Psychotherapy in Pain Management with Dr Robert Moss

A book summary of "Psychotherapy in Pain Management" and video interview with clinical neuropsychologist Dr Robert Moss

This course presents a brain-based model with the potential for explaining brain mechanisms involved with chronic pain and a discussion of psychological treatment targets that have received little to no attention. Following closely the content of his book on psychological pain management, Dr Robert Moss provides insight to pain management from the perspective of a practicing psychologist involved in pain treatment for many years. He introduces an applied treatment model based on brain theory, followed by a discussion of cortical pain processing based on previous research. He goes onto explain his brain model based on cerebral cortical columns and how this relates to the prior pain research. He also discusses in detail the applied Clinical Biopsychological Model (CBM) and how the model explains psychotherapy process variables and its relationship to current treatment approaches. This is both a theoretical and practical course for therapists interested in treating chronic pain.

Online only course:

This online only course is 7 hours of reading, video content, and questions. You have a full year from the time of purchase to complete the course.

Course curriculum

  • 1


    • Welcome to the course

    • Introduction

  • 2

    Part 1. Chronic Pain Neurophysiology and the Dimensional System Model

    • Chapter 2: Psychological Treatment with Chronic Pain Patients from a Seasoned Clinician’s Perspective

    • Chapter 3: An Introduction to the Clinical Biopsychological Model

    • Chapter 4: Pain perception and the brain

    • Chapter 5: Dimensional-Systems Model (DSM)

    • Chapter 6: The DSM and Pain Processing

  • 3

    Part 2. Psychotherapy Based on the CBM

    • Chapter 7: Summary Clinical Biopsychological Model

    • Chapter 8 Summary Interpersonal Relationship Behavior Patterns

    • Chapter 9: Summary Negative Emotional Memories

    • Chapter 10: Positive Emotional Memories

  • 4

    Part 3. CBM Treatment Manual

    • Chapter 11: Performing the Clinical Biopsychological Assessment

    • Chapter 12: Presenting the Conceptualization

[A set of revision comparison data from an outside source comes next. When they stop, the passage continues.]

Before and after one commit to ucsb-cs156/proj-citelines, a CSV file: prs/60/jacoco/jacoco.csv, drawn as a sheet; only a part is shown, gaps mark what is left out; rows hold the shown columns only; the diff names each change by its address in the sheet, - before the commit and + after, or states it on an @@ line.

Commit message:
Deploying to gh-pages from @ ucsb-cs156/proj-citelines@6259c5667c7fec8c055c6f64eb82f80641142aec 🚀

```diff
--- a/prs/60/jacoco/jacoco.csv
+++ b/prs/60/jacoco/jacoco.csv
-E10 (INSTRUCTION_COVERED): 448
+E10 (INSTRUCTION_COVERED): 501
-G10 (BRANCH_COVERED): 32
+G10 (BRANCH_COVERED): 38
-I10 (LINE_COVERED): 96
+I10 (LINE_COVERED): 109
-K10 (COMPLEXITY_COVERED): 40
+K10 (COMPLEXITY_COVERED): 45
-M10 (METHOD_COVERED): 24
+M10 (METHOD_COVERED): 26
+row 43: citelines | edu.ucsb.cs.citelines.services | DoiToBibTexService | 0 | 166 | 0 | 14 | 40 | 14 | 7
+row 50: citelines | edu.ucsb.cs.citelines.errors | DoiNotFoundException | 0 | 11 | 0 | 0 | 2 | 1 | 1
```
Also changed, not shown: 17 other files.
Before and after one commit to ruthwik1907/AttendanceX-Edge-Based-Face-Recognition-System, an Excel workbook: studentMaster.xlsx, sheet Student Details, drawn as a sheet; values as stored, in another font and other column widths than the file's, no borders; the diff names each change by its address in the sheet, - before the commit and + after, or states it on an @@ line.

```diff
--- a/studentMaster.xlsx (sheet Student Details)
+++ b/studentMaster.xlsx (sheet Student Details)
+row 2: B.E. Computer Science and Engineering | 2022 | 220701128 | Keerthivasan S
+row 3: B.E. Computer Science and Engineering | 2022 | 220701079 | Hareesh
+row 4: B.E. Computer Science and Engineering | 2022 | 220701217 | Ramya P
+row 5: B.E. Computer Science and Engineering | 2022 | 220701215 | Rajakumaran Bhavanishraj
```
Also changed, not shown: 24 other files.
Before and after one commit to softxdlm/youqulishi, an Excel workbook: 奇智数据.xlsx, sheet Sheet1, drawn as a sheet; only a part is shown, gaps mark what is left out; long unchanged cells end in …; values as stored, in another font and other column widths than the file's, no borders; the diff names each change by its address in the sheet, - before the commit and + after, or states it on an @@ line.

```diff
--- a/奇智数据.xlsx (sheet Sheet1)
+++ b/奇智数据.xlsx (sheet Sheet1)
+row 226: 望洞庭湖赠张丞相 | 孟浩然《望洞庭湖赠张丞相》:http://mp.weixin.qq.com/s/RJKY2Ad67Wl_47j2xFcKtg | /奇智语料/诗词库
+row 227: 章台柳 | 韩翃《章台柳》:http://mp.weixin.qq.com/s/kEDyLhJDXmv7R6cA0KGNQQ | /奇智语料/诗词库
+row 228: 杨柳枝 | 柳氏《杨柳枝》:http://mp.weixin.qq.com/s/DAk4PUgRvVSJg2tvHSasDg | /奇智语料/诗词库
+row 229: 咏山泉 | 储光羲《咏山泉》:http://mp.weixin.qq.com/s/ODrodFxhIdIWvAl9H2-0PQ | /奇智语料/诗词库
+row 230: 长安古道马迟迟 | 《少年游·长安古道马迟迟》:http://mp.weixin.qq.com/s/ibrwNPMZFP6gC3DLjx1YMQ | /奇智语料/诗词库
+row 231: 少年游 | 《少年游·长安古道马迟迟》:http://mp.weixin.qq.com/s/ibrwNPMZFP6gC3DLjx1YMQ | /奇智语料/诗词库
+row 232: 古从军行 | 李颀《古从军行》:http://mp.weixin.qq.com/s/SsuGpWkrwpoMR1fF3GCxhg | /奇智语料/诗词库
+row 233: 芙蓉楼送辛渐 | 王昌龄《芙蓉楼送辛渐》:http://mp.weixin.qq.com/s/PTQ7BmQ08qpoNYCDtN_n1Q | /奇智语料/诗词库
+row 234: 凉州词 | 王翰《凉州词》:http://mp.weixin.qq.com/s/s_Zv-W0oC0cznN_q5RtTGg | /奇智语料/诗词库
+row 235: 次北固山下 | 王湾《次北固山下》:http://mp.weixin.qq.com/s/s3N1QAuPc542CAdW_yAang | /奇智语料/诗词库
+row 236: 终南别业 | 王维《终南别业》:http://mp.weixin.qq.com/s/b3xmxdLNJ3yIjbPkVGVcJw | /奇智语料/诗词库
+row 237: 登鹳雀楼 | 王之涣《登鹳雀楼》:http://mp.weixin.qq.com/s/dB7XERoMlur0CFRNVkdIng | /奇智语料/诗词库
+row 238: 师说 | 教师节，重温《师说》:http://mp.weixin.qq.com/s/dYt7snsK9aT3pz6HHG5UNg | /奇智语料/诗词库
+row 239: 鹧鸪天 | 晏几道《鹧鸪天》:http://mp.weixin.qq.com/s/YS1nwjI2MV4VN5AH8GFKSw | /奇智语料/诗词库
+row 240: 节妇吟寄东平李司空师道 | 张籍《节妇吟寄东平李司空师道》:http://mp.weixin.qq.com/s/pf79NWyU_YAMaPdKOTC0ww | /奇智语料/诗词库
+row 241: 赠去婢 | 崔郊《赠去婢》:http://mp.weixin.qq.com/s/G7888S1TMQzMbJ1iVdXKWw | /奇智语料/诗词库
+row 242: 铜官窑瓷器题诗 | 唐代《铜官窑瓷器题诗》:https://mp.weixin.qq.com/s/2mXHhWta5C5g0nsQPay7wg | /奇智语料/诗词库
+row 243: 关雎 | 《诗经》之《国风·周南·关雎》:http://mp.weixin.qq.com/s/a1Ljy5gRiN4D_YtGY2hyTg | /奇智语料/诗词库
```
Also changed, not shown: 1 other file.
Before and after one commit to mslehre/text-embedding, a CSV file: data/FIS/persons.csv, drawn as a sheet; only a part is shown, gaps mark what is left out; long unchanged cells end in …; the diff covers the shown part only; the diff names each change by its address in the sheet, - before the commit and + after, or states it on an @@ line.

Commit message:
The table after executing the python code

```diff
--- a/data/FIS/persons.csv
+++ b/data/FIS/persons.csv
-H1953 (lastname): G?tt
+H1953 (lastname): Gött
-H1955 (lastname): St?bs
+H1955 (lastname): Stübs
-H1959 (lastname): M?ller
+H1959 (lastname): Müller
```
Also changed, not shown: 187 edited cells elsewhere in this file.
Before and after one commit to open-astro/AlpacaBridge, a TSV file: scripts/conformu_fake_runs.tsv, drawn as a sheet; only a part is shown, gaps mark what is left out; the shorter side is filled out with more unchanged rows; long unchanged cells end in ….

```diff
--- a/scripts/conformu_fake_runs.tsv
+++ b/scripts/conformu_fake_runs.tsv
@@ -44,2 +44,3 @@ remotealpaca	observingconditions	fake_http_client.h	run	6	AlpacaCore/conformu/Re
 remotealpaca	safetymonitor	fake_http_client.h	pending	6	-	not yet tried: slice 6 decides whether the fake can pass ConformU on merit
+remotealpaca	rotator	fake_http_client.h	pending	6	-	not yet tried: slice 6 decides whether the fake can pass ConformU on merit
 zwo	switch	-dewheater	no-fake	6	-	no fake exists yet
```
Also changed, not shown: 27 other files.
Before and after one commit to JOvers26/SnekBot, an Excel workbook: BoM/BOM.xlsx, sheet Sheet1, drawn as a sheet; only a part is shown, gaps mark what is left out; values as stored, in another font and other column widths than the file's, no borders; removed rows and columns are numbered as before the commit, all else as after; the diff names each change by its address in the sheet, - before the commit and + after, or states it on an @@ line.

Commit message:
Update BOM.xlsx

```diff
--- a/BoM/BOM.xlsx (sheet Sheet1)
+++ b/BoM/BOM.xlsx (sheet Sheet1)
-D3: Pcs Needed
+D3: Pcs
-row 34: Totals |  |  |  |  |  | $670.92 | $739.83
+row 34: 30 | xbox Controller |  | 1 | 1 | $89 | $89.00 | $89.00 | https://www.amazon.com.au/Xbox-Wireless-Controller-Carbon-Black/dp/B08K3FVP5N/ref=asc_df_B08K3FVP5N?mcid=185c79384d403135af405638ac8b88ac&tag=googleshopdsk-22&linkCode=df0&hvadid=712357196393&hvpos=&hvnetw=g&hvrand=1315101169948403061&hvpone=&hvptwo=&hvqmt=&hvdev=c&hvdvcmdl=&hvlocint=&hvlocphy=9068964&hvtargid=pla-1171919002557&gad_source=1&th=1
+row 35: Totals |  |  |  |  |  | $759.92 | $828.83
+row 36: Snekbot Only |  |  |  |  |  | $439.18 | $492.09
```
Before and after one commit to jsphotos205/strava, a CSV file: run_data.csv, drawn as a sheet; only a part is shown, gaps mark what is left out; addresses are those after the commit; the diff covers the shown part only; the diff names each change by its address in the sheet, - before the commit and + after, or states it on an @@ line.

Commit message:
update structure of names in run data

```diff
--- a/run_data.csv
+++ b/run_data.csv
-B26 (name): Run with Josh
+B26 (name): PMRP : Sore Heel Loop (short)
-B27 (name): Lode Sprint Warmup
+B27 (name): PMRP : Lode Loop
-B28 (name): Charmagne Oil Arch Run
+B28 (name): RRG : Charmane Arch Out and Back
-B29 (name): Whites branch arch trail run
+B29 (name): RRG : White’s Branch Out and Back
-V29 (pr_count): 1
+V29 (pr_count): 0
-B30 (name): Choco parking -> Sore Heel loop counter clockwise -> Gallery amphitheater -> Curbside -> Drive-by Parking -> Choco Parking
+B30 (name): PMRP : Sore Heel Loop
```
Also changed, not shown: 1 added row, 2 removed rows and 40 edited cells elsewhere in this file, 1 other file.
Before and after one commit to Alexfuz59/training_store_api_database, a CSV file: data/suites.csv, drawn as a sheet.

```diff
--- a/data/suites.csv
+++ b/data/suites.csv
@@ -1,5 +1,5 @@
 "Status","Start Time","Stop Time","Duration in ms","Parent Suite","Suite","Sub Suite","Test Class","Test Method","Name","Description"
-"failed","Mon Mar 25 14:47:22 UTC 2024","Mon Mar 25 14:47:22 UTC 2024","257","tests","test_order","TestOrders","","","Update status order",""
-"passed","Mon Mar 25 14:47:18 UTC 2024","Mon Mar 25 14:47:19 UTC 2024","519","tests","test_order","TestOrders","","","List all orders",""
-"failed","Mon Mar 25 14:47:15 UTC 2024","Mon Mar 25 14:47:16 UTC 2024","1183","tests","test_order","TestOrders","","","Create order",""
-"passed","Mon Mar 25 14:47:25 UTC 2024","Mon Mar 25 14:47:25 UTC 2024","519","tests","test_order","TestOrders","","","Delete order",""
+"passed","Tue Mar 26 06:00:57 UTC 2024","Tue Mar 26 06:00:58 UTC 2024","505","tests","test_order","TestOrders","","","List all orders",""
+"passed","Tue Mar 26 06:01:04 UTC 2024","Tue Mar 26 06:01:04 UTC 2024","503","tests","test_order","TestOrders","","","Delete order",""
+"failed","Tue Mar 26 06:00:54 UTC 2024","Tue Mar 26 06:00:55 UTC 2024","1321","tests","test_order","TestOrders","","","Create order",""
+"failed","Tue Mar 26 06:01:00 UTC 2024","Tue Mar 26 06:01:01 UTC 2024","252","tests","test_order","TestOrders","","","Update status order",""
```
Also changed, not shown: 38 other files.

    • Chapter 13: Imaginal Flooding and In Vivo Desensitization

    • Chapter 14: The Emotional Restructuring Session

    • Chapter 15: Interpersonal Relationship Behavior Patterns (Application)

    • Chapter 16: Sexual Abuse and Sexual Phobia Treatment

    • Chapter 17: Normal Emotional Reaction to Loss

    • Chapter 18: Addressing Complicated Bereavement or Unresolved Grief

    • Chapter 19: Reality Based Goals and Establishing Priorities

    • Chapter 20: Conclusions on the CBM

  • 5


    • Test Items for Psychotherapy in Pain Management

    • Certificate

Learning Objectives

After completing this course, health professionals will be able to:

  • Develop a basic understanding of the Dimensional Systems Model (DSM) of learning and memory and how this applies to pain neurophysiology.

  • Explain how the DSM translates into the Clinical Biopsychological Model allowing psychotherapy integration.

  • Describe how the two sides of the brain are connected and interact with each other and subcortically, resulting in specific cognitive and emotional patterns and symptoms.

  • Identify the Clinical Biopsychological basis of two interpersonal relationship patterns, Givers vs. Takers, and how these patterns vary with regard to the socialization dominance continuum and common relationship issues.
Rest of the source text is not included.